As German industrialists not only say nein but hell no to Washington's efforts to kill the Nordstream 2 project, Merkel's foreign minister Sigmar Gabriel has declared the new package of American sanctions targeting Russian gas exports to be unacceptable for Germany. Small wonder: when you look at the numbers cited by the Kremlin Stooge blogger Mark Chapman above, with plummeting natural gas production from the North Sea and stagnant to slowly declining output from Norway, the main rising competitor to Russian gas in Europe for the foreseeable future is Moscow's ally Iran. Without whose consent, the third biggest gas exporter in the world Qatar cannot pipe its hydrocarbons through Iraq and thence to Turkey and Europe -- though Qatar's extensive LNG terminals are, unlike the American ones, already built and permitted.
As The Sirius Report's London Paul plans to detail in an upcoming piece for his subscribers, the gas game has changed in Eurasia radically in favor of the Eastern powers, thanks in no small part to Obama and now Trump-inspired Saudi blunders. Moscow is now positioned with Tehran to create the gas cartel of the century with Doha, whose eastward tilt has accelerated thanks to Riyadh's ridiculously hypocritical charges of sponsoring terrorism and failed blockade.
A Good Reason to Remain Bullish on Poland:
The Three Seas Initiative Will Compliment European Portion of China's One Belt One Road
None of the above is to say, however, that simply because the mass import of American LNG to Europe will not work economically, that the Three Seas Initiative is a pipe dream -- quite the contrary! The Russian Analyst is bullish on Poland due to its positive demographic profile -- many Poles who earned degrees or wages abroad are returning from the likes of London to more affordable, family formation friendly locales. But that's not the only reason we like Poland for steady growth -- assuming that no insane clash is provoked on Russia's westernmost Baltic Sea-front border with the Poles in the Kaliningrad region -- there are many other things to like about Jack Posobiec and the #SlavRight's showcase country.
Like the Czechs, the Poles smartly opted out of adopting the euro straitjacket and kept their own currency. Like their allies the Hungarians, the Poles have refused to take crap from Brussels and kept migrants prone to the dole and crime out of their country, letting more politically correct nations like Germany and Sweden take the lead in globalist virtue signaling and the subsequent crime waves. In the land of the blind the one eyed man is king -- Poland's debt to GDP ratio might not be as low as Russia's, but it's manageable compared to the piling up train wrecks of southern European and even French government debts. Like most of the Slavs, Poles keep their personal debts in check, and strongly support traditional values.
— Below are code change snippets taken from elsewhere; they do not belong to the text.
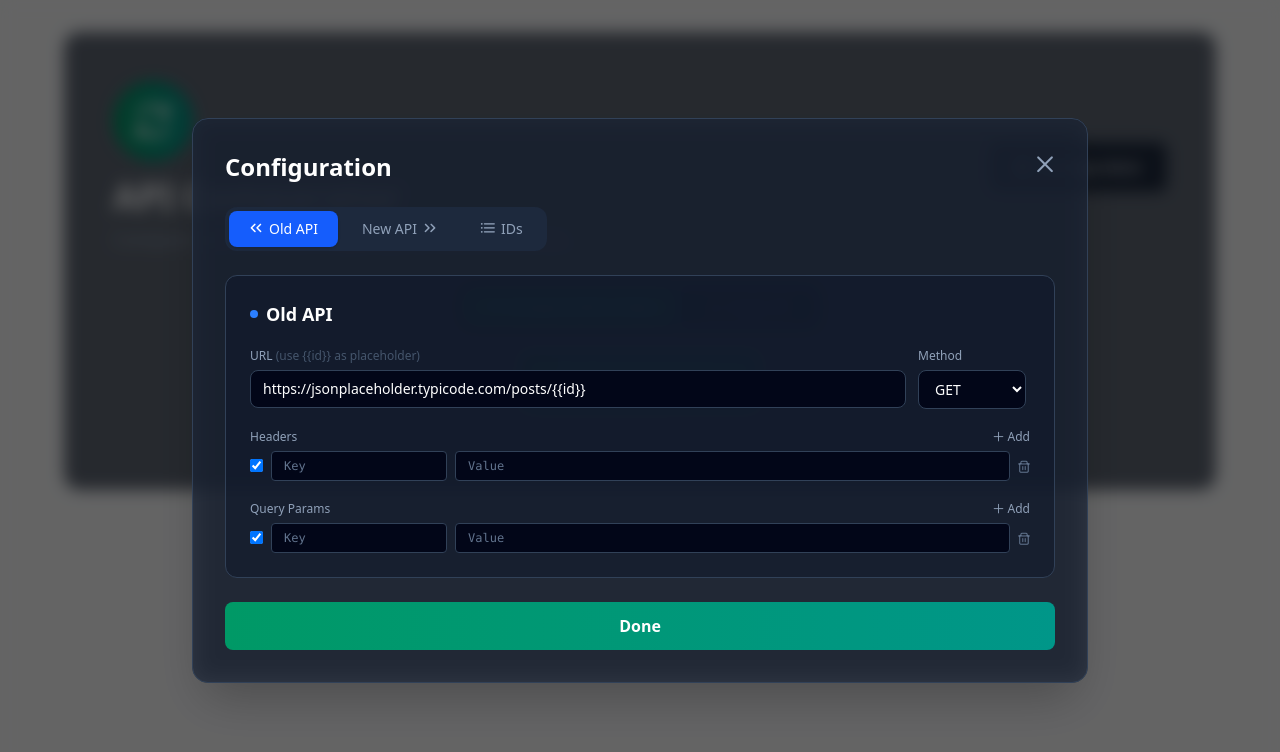
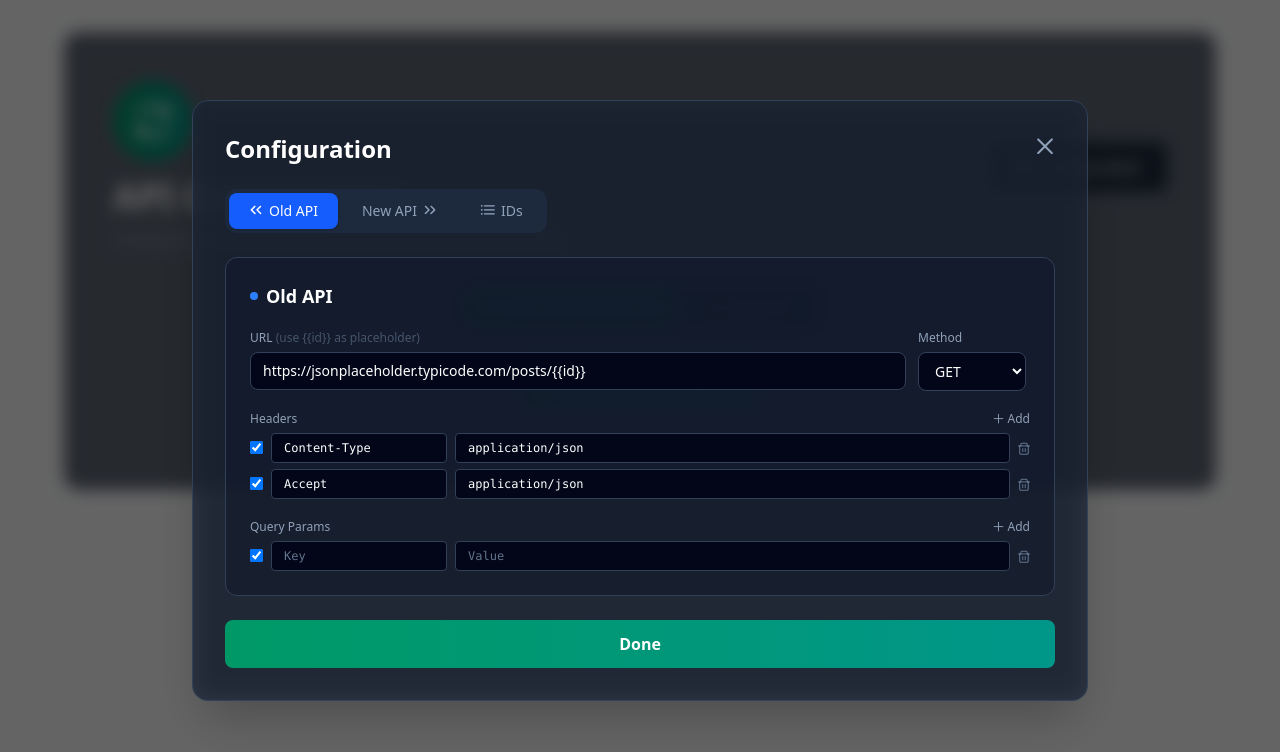
Before and after one commit to know120/know120.github.io, a React (Vite) app: page /#/tools/api-comparator in a window 1280 px wide. Shown: the top 752 px of the page. Built offline with nearby package versions, Linux system fonts and the light colour scheme.

Commit message:
feat: pre-populate default Content-Type and Accept headers in API config

```diff
--- a/src/pages/ApiComparator.jsx
+++ b/src/pages/ApiComparator.jsx
@@ -215,10 +215,17 @@ function downloadJson(data, filename) {
   URL.revokeObjectURL(url);
 }
 
+function defaultHeaders() {
+  return [
+    { key: 'Content-Type', value: 'application/json', enabled: true },
+    { key: 'Accept', value: 'application/json', enabled: true },
+  ];
+}
+
 const defaultForm = {
   url: '',
   method: 'GET',
-  headers: [emptyRow()],
+  headers: defaultHeaders(),
   params: [emptyRow()],
   body: '',
 };
```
Finally, IF it can accept that Russo-German partnership need not come at its expense, Poland is well situated to profit from the Antwerp/Rhine valley to Moscow Eurasian trade route and thence to western China One Belt/One Road mega project. Just as China is developing the Budapest to Piraeus railways and widening transport corridors through the Balkans, along comes a Visegrad project (Three Seas) whose infrastructure component quietly compliments rather than hinders Beijing's Central and Eastern European ambitions. Donald Trump did indeed, give a good speech, and PiS loyalists as well as some Polish-Americans chanting 'Trump!' put on a good show Thursday. Nonetheless, as we wrote before, 'Russia versus the West' is a scam -- much of what was called 'the West' as recently as the Reagan era no longer exists. The real story of Poland's prosperous 21st century is waiting to be written in the flow of trade to the East -- even as the remaining European men of the West look to old Warsaw's packed cathedrals with hope.